This music in review was a long time coming. It’s my favourite song, of all time, ever since I was thirteen, and that’s a long time now. Led Zeppelin was my first love but they had at least one song I thought rivalled Stairway, and that song was “In the Light.”
Like a lot of songs that really got me through hard times there are both positive and negative emotions associated with them, and way back in September 2008 I reviewed Rush – “Working Man,” and I was unhappy with what I had done, I went off on some angry tangent and didn’t focus on what was really important, the music. It is probably my only regret thus far in the music in review. So I’m not going to make the mistake again.
Led Zeppelin – “In the Light,” is the first track on the second disc of the two disc album “Physical Graffiti,” an album that shares the honour of my favourite album of all time, tied with Pink Floyd – “The Wall.” Whenever asked the deserted island question those are the only two albums I ever say with confidence.
For the longest time I knew the opening sentence I would use to introduce “In the Light,” it went something like this; “there is something about “In the Light,” that I can’t explain, it means something more to me then words,” but that is bullshit. When someone says things like “it can’t be explained,” usually means the person explaining it is too stupid to explain things, or in my case it means I don’t think you’re smart understand what I’m saying, well I don’t think either is true, so here we go.
Robert Plant stated the three songs he felt were his best performances ever were “Babe I’m Gonna Leave You,” “All My Love,” and “In the Light.” Once Page and Jones had the instrumental written up for “In the Light,” Plant heard the song and within moments had the lyrics done, it just came out of him like these words were something he had been dying to sing his entire career.
“In the Light,” came to me at the perfect time, it was Zeppelin who I worshiped, I was young and just discovering them, and here was this almost lost gem that only die hard Zeppelin fans really seemed to talk about. It was songs like “Stairway to Heaven,” and “In the Light,” that defined what I considered to be brilliant song writing, it is more than a song, it’s a story, and any good story starts slow introducing to you the characters and setting, it lets you get comfortable, and then excitement increases, intelligently and methodically, and you experience a powerful serge of emotion from the tales of these characters, and it moves you in a way you didn’t think possible. “In the Light,” in one listen did this for me, my thirteen year old self was struck and the feelings associated with this song has never changed, only strengthened with time.
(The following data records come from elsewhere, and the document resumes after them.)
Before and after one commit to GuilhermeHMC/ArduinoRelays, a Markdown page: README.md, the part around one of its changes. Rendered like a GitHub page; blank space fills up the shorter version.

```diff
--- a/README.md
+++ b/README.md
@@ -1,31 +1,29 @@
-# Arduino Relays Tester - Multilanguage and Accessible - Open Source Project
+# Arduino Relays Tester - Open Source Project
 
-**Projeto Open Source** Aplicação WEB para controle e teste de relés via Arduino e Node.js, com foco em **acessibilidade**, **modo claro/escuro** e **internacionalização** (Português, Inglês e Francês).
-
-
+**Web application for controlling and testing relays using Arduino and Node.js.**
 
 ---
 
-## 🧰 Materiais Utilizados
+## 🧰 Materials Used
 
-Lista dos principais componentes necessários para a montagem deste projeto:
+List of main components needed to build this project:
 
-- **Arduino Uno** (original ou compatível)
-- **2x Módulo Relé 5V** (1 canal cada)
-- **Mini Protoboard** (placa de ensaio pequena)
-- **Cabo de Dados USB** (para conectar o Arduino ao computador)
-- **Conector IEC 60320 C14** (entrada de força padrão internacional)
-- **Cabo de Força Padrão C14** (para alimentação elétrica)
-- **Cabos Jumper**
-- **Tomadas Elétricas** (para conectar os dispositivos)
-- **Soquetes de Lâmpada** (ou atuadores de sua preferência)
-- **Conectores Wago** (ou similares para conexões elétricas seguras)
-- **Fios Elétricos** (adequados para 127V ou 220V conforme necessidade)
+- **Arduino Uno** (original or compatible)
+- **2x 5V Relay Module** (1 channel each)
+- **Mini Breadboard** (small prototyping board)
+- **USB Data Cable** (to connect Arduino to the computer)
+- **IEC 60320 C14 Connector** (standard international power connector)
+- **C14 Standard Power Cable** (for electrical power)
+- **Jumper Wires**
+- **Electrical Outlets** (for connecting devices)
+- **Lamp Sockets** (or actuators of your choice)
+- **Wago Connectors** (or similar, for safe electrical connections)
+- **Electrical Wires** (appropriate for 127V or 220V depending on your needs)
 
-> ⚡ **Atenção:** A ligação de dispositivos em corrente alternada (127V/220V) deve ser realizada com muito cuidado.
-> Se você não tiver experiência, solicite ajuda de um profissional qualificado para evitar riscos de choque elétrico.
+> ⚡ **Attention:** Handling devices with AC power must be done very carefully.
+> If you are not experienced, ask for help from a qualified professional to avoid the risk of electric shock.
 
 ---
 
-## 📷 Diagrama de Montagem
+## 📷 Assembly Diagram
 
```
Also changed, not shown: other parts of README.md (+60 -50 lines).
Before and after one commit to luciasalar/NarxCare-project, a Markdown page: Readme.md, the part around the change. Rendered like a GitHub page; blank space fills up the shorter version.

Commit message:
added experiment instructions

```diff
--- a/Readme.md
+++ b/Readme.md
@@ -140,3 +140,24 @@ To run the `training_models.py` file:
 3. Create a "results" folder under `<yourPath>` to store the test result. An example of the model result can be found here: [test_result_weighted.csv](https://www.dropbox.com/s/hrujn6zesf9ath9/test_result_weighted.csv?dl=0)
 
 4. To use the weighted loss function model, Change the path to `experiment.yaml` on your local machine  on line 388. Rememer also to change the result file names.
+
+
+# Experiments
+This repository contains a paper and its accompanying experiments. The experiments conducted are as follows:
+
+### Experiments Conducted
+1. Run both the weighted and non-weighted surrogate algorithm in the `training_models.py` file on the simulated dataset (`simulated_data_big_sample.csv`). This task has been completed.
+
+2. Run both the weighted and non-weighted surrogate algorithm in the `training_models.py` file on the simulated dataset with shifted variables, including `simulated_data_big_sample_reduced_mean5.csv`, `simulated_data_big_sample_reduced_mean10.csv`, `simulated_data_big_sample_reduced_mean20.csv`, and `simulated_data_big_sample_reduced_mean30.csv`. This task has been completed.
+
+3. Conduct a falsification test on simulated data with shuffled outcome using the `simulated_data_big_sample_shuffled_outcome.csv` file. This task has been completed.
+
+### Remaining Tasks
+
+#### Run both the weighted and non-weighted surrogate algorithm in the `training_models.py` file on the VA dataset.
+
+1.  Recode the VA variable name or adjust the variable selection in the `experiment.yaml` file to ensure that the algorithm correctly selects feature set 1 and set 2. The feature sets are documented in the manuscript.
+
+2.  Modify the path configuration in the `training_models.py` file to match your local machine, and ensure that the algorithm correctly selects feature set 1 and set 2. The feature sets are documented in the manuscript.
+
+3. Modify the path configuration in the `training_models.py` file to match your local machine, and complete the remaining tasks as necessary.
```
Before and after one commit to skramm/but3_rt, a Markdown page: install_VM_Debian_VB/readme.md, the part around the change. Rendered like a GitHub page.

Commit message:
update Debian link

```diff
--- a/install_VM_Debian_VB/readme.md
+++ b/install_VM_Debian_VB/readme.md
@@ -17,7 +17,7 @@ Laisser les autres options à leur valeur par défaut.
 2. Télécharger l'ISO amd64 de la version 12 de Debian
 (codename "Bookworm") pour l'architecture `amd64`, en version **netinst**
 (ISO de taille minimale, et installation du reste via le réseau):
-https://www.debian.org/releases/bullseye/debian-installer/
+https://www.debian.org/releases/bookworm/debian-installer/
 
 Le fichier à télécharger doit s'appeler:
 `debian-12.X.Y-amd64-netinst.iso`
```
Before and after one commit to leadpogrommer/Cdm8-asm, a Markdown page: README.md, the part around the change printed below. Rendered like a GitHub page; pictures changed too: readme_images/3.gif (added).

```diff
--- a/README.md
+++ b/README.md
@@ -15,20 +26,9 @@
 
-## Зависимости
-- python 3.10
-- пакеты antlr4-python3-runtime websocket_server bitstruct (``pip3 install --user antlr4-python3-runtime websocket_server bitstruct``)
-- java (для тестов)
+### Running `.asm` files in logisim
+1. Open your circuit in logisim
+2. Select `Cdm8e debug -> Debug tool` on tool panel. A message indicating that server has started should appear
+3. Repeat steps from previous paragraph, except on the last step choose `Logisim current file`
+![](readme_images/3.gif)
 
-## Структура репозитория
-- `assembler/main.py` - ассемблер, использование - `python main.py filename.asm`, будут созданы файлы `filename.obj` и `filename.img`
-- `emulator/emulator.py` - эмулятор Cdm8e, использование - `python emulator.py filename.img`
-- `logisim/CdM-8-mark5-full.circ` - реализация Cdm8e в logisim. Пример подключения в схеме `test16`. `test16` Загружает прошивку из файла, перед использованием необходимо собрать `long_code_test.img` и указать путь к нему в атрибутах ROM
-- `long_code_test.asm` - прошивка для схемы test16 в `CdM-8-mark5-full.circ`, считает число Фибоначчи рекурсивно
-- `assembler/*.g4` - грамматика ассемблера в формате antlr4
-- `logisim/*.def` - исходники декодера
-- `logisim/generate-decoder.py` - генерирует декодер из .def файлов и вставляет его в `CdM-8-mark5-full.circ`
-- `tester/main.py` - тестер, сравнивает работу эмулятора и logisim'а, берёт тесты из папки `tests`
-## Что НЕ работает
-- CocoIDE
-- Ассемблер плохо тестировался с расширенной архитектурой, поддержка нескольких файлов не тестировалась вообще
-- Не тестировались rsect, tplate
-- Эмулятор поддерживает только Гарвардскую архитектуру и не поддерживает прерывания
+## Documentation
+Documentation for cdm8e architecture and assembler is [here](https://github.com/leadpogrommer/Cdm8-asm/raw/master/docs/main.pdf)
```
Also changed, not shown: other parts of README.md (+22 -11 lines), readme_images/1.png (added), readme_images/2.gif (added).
As I grow older I start to appreciate what Robert Plant is saying in this song more and more, it’s like I always knew but as I live through the lyrics I understand all the more.
This is one of those songs you should give a listen to by yourself, and let yourself absorb every sound, and every word. The message of believing in yourself, but also there is a slight sense of spite, which very much agrees with me, like saying to a lover “hey, did you believe I could leave you?” yet still a romantic and touching song “As you would for me, I will share your load.” So sad yet so promising and optimistic, “When love is pain, it can devour you, but you are never alone, I would share your load.”
It says a lot to me, I stand strong and alone in life, and when I reflect on every past attempts of reaching out to a potentially lover, it’s always the same, for me, “I would share your load, baby let me.” I think you can see why this song only gains meaning for me with the passing of time. It’s the greatest song ever, I think so anyway.
Until next month, keep on rocking in the free world.
- Colin Kelly